Assigned task | Take each line of the records below that contains the string "orange" and copy it.

=== Section Start ===

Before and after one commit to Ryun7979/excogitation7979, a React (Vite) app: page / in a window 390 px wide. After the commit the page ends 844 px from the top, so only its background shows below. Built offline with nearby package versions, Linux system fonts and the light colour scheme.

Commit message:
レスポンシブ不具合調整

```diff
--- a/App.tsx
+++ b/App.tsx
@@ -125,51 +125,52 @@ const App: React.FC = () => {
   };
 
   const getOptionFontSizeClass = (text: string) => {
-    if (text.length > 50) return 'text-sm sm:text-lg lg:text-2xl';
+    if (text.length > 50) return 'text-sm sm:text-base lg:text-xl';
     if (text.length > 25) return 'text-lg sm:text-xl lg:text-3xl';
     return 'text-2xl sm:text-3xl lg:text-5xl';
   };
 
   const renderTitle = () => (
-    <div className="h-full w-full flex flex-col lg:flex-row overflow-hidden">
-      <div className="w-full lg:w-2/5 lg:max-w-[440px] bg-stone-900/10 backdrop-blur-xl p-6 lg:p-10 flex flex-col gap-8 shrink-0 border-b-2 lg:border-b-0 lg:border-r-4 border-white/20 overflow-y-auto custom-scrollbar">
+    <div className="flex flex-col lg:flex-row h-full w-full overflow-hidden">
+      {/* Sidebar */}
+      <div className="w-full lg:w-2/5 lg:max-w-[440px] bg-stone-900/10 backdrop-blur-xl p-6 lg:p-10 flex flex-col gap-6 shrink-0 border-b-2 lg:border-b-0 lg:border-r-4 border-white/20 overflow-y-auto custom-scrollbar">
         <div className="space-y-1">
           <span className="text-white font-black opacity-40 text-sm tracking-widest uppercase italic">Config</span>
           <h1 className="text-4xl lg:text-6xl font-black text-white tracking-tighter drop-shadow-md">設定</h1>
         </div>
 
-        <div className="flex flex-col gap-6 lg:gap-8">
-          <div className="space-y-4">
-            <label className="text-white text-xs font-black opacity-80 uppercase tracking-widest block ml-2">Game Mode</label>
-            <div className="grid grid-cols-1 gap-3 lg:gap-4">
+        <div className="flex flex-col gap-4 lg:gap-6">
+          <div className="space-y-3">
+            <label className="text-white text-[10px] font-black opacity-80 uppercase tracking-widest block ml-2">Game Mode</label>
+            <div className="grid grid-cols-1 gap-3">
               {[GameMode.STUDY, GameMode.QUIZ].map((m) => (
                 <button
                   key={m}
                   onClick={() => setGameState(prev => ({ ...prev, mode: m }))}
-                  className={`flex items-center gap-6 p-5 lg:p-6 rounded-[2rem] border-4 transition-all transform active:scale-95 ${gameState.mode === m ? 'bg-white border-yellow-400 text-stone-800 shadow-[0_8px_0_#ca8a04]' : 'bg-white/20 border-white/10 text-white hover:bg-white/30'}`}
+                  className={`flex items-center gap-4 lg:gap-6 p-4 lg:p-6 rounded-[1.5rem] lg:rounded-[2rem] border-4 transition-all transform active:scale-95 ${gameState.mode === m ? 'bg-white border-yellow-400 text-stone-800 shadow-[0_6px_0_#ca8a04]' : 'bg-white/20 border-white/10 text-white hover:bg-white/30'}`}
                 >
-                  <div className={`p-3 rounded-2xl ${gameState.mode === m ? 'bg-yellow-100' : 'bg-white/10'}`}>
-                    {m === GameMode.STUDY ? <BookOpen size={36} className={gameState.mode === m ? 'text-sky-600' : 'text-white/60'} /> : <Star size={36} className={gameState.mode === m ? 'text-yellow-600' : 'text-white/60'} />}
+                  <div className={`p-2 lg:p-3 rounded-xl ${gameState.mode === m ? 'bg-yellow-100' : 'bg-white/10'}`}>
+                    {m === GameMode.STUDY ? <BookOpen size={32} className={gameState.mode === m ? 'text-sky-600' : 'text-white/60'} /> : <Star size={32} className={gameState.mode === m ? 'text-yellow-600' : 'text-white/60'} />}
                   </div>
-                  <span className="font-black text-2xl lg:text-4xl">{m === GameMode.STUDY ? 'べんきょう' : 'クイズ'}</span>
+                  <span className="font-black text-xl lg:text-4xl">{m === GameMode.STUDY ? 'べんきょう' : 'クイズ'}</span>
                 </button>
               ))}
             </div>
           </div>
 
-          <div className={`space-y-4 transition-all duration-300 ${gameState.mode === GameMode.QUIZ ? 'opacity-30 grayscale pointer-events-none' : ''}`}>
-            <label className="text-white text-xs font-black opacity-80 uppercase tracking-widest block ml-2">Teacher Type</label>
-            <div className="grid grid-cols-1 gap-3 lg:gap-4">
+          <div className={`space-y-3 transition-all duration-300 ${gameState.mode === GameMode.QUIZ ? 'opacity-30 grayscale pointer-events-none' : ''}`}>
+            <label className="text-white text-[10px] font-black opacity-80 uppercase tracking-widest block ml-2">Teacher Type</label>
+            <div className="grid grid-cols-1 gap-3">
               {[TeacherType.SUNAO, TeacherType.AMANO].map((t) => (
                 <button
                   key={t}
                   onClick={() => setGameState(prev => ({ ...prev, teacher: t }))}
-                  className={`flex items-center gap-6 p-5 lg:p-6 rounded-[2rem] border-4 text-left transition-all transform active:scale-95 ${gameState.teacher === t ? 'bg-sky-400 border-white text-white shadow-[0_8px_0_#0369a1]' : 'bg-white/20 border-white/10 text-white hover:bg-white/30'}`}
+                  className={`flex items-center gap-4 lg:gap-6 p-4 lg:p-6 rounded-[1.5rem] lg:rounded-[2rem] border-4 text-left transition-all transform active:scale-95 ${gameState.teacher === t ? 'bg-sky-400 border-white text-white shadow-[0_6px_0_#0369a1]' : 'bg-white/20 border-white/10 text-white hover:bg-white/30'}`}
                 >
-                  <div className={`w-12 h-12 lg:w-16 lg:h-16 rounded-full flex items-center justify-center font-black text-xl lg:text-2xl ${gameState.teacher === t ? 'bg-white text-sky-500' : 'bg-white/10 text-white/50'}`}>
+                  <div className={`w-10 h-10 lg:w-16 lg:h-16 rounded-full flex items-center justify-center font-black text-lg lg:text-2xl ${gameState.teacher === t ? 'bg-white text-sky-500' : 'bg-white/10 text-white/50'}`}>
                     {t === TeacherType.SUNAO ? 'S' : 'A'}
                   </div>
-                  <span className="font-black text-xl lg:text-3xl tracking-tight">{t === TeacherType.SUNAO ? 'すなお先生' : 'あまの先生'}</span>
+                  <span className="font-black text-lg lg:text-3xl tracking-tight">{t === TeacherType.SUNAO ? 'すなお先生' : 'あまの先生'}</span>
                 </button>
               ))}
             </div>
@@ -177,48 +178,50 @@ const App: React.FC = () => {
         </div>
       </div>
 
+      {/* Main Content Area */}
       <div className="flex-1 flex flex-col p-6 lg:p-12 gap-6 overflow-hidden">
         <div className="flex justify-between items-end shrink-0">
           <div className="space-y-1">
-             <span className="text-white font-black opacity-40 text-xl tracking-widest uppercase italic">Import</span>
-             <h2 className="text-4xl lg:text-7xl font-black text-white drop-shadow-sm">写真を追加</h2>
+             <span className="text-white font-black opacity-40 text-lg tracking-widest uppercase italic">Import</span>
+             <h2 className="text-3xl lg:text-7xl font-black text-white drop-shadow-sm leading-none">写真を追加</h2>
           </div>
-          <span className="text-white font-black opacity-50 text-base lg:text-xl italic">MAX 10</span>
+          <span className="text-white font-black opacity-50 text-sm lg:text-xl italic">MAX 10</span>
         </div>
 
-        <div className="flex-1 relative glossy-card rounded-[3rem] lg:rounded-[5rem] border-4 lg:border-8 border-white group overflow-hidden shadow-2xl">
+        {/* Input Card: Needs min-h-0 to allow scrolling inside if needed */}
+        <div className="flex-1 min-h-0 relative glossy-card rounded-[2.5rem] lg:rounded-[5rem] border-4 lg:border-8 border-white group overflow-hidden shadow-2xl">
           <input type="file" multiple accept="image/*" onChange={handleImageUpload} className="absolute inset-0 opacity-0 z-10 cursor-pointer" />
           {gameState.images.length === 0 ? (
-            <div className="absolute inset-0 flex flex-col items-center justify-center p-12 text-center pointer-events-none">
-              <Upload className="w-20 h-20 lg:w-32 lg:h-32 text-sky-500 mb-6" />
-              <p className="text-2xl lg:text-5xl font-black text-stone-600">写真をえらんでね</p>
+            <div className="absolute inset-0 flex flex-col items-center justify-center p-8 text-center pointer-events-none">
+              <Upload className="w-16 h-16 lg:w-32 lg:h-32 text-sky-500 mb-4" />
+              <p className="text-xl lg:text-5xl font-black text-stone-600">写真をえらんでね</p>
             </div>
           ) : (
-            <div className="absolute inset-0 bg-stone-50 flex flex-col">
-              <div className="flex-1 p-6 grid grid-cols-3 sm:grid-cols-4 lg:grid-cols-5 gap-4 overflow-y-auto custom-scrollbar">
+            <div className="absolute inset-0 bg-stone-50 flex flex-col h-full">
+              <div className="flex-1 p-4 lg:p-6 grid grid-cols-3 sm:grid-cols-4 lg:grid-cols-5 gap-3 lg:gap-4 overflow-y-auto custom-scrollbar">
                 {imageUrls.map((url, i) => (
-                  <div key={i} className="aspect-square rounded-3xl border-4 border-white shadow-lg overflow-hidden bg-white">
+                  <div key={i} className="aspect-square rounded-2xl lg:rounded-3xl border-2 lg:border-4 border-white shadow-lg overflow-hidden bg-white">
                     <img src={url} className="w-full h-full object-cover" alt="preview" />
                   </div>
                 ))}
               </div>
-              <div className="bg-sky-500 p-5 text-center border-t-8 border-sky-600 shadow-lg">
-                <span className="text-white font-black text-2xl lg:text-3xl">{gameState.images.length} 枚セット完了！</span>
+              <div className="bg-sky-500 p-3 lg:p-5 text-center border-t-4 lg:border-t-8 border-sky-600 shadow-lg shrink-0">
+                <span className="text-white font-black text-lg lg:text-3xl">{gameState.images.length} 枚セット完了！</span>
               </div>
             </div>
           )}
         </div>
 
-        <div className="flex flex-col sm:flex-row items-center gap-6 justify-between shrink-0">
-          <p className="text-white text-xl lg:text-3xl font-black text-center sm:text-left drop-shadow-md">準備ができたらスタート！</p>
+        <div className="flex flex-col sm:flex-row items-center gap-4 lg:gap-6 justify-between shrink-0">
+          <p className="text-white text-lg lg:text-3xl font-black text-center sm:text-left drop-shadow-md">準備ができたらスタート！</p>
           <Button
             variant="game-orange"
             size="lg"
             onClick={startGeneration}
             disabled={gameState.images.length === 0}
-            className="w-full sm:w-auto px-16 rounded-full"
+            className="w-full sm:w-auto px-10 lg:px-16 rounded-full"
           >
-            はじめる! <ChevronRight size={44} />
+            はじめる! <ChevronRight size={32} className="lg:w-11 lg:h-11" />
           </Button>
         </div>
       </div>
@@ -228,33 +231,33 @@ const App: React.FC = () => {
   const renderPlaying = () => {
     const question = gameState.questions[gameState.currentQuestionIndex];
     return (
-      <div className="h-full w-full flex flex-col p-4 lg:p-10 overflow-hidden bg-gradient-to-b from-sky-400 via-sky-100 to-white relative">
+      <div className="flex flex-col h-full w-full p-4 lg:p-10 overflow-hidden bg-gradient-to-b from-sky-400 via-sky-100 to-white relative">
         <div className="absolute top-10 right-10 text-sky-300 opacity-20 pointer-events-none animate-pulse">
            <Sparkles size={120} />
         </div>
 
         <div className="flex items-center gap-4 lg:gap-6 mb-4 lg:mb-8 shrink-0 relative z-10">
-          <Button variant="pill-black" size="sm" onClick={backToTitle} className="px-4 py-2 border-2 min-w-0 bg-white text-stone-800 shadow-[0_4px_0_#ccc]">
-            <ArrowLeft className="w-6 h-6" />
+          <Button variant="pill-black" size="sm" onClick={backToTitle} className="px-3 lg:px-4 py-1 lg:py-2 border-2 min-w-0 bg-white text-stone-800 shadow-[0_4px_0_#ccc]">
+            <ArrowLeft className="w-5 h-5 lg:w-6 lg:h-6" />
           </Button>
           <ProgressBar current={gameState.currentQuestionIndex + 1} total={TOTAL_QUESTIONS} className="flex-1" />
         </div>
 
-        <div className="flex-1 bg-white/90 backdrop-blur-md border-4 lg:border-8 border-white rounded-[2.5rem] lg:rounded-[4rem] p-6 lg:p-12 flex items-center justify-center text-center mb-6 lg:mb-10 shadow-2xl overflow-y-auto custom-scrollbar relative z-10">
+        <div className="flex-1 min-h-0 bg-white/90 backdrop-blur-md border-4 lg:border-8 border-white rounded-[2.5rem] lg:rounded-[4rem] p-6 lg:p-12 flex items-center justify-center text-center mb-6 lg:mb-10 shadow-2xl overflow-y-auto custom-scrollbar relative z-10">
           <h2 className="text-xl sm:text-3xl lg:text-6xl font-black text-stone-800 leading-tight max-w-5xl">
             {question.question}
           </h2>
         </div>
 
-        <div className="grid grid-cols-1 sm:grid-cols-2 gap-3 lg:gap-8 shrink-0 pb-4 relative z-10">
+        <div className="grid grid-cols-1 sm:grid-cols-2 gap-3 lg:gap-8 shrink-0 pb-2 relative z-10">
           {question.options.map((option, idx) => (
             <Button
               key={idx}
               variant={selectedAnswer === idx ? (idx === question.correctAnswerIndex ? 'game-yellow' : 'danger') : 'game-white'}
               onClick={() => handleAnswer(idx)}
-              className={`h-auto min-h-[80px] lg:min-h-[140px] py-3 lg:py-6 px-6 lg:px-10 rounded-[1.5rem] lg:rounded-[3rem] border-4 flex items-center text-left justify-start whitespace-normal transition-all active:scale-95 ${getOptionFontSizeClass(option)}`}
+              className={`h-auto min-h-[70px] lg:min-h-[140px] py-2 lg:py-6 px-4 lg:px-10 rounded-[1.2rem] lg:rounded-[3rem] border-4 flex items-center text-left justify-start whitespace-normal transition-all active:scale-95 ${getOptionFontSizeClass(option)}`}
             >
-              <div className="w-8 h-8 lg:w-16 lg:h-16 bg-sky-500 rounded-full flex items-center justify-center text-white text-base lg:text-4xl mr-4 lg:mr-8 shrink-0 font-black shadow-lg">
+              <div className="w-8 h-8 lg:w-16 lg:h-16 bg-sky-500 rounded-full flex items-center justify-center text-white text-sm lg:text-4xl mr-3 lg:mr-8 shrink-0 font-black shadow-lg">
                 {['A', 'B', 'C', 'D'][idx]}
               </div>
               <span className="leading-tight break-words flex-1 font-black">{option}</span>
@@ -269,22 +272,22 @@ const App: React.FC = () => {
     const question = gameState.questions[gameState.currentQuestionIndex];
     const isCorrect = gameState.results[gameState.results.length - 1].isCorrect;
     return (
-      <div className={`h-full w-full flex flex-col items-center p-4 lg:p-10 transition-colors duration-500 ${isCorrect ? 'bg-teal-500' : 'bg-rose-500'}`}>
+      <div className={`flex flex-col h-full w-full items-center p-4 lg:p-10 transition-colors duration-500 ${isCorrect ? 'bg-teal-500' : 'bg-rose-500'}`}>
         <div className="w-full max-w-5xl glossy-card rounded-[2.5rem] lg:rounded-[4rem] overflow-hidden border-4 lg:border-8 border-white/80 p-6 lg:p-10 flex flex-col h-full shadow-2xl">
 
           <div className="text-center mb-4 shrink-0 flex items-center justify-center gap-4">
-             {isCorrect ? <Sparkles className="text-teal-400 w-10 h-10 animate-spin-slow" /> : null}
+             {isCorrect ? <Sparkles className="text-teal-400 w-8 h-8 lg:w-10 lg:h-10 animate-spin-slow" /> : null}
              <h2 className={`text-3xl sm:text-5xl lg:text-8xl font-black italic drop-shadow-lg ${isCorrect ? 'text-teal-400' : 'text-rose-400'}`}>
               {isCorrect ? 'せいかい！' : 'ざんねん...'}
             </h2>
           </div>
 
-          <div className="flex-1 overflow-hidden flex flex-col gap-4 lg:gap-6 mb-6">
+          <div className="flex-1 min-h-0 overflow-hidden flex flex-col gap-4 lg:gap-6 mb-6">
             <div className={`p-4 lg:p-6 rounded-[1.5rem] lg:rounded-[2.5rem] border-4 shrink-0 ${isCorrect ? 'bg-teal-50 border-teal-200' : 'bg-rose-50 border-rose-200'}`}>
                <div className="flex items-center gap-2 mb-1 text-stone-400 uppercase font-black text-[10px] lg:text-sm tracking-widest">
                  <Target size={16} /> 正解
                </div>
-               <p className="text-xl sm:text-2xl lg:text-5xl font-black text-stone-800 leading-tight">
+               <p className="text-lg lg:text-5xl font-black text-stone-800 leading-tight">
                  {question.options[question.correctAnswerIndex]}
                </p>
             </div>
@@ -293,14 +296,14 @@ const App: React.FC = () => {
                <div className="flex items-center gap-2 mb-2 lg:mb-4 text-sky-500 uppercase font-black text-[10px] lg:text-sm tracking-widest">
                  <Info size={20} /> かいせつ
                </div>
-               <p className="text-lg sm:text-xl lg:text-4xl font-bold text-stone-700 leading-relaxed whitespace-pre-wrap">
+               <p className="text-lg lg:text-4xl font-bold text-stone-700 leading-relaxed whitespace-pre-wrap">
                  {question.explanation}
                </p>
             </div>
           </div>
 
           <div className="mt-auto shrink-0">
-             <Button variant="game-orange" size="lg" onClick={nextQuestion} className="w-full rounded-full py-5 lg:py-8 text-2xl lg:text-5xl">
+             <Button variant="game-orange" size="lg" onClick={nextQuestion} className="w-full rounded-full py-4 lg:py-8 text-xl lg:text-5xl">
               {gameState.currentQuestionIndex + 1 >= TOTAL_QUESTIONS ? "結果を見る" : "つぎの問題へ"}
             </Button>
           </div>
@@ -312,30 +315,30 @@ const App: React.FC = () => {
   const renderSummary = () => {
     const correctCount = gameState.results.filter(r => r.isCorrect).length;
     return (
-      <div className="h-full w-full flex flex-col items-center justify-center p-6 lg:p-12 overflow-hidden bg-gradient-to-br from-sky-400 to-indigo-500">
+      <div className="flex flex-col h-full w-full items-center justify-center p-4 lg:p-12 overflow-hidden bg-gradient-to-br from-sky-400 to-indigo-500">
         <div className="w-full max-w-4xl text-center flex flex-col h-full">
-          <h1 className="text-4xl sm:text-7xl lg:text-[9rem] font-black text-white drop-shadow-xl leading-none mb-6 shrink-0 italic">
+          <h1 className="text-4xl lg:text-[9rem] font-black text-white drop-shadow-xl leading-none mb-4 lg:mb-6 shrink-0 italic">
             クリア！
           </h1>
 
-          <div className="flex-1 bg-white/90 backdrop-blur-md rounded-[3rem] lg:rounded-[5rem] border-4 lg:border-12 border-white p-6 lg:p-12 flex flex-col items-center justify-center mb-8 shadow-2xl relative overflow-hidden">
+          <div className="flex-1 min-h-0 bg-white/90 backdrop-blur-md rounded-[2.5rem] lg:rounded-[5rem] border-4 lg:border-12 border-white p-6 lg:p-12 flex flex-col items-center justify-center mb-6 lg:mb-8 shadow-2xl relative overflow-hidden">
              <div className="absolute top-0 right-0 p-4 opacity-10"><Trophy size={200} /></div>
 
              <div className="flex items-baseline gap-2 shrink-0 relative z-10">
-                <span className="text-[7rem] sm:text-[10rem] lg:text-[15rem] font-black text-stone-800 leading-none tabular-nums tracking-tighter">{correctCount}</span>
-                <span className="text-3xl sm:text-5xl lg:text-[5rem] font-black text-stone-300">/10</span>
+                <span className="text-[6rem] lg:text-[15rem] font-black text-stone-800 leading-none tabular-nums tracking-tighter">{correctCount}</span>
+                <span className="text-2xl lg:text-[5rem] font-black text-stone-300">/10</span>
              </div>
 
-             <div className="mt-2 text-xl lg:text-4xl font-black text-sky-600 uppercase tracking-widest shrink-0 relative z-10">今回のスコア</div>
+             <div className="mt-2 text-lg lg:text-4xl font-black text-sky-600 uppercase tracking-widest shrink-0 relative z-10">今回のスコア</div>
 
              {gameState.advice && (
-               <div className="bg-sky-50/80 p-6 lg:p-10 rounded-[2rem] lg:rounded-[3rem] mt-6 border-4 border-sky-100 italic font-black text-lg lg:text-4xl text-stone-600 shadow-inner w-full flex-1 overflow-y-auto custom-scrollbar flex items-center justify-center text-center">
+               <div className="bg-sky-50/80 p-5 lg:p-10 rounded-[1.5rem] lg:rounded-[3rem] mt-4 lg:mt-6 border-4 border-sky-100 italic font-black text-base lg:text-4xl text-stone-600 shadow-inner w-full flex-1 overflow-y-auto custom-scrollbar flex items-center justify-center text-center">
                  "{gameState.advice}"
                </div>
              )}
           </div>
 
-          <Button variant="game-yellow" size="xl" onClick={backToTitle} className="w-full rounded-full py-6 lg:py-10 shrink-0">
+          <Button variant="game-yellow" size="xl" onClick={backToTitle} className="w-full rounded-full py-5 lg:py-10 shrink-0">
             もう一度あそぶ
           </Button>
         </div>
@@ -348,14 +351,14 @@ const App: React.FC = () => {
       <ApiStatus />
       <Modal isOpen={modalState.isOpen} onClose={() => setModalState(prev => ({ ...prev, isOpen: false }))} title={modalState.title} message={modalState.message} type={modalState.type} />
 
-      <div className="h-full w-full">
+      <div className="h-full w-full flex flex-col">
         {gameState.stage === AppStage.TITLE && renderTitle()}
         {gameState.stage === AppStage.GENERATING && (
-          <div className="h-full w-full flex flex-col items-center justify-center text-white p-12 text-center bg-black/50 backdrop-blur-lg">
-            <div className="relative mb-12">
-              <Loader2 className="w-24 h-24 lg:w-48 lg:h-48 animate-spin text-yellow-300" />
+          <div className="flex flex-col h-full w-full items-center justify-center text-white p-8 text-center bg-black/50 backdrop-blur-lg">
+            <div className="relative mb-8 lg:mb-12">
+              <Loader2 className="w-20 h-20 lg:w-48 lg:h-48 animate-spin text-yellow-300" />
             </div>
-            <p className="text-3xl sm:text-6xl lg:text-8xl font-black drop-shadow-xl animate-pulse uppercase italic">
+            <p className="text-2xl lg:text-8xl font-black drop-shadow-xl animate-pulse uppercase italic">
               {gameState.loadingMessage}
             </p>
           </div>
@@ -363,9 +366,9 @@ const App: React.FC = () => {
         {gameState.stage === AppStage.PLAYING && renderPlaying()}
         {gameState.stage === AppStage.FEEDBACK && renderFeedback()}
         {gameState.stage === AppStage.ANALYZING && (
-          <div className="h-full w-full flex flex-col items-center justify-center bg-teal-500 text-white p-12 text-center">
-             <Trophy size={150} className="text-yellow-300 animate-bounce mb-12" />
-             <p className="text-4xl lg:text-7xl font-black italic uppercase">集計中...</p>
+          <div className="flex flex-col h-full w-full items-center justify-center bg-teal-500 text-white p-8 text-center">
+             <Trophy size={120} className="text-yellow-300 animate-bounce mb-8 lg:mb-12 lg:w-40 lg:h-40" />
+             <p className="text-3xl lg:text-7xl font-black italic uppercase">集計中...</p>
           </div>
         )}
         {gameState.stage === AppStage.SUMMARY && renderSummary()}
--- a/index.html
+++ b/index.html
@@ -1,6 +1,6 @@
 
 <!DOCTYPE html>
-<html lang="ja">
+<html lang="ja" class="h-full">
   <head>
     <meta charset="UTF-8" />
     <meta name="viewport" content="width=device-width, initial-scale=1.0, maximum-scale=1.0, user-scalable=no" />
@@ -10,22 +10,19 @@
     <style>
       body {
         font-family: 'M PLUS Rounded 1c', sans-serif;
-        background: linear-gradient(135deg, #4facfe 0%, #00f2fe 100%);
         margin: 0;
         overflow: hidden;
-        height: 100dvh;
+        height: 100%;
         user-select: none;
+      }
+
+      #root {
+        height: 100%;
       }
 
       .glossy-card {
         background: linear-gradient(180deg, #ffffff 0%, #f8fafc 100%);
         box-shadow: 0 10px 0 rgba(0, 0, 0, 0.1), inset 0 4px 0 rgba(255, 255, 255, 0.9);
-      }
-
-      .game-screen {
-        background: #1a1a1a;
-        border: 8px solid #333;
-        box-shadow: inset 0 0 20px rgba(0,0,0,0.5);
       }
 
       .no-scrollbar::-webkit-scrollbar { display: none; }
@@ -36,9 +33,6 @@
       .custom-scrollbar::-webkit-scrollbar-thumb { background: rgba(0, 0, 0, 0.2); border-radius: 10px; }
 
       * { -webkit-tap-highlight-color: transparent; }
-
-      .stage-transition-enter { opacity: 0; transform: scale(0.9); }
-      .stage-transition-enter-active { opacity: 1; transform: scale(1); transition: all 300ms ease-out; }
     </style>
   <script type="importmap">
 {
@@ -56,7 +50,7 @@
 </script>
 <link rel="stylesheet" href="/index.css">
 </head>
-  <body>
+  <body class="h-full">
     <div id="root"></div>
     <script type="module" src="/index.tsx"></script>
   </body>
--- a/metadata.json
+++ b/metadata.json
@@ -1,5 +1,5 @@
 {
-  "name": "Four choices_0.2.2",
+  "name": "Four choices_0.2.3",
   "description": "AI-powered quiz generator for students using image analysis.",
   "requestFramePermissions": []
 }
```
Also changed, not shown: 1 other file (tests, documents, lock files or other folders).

=== Section End ===

Result of this exercise |
             variant="game-orange"
-             <Button variant="game-orange" size="lg" onClick={nextQuestion} className="w-full rounded-full py-5 lg:py-8 text-2xl lg:text-5xl">
+             <Button variant="game-orange" size="lg" onClick={nextQuestion} className="w-full rounded-full py-4 lg:py-8 text-xl lg:text-5xl">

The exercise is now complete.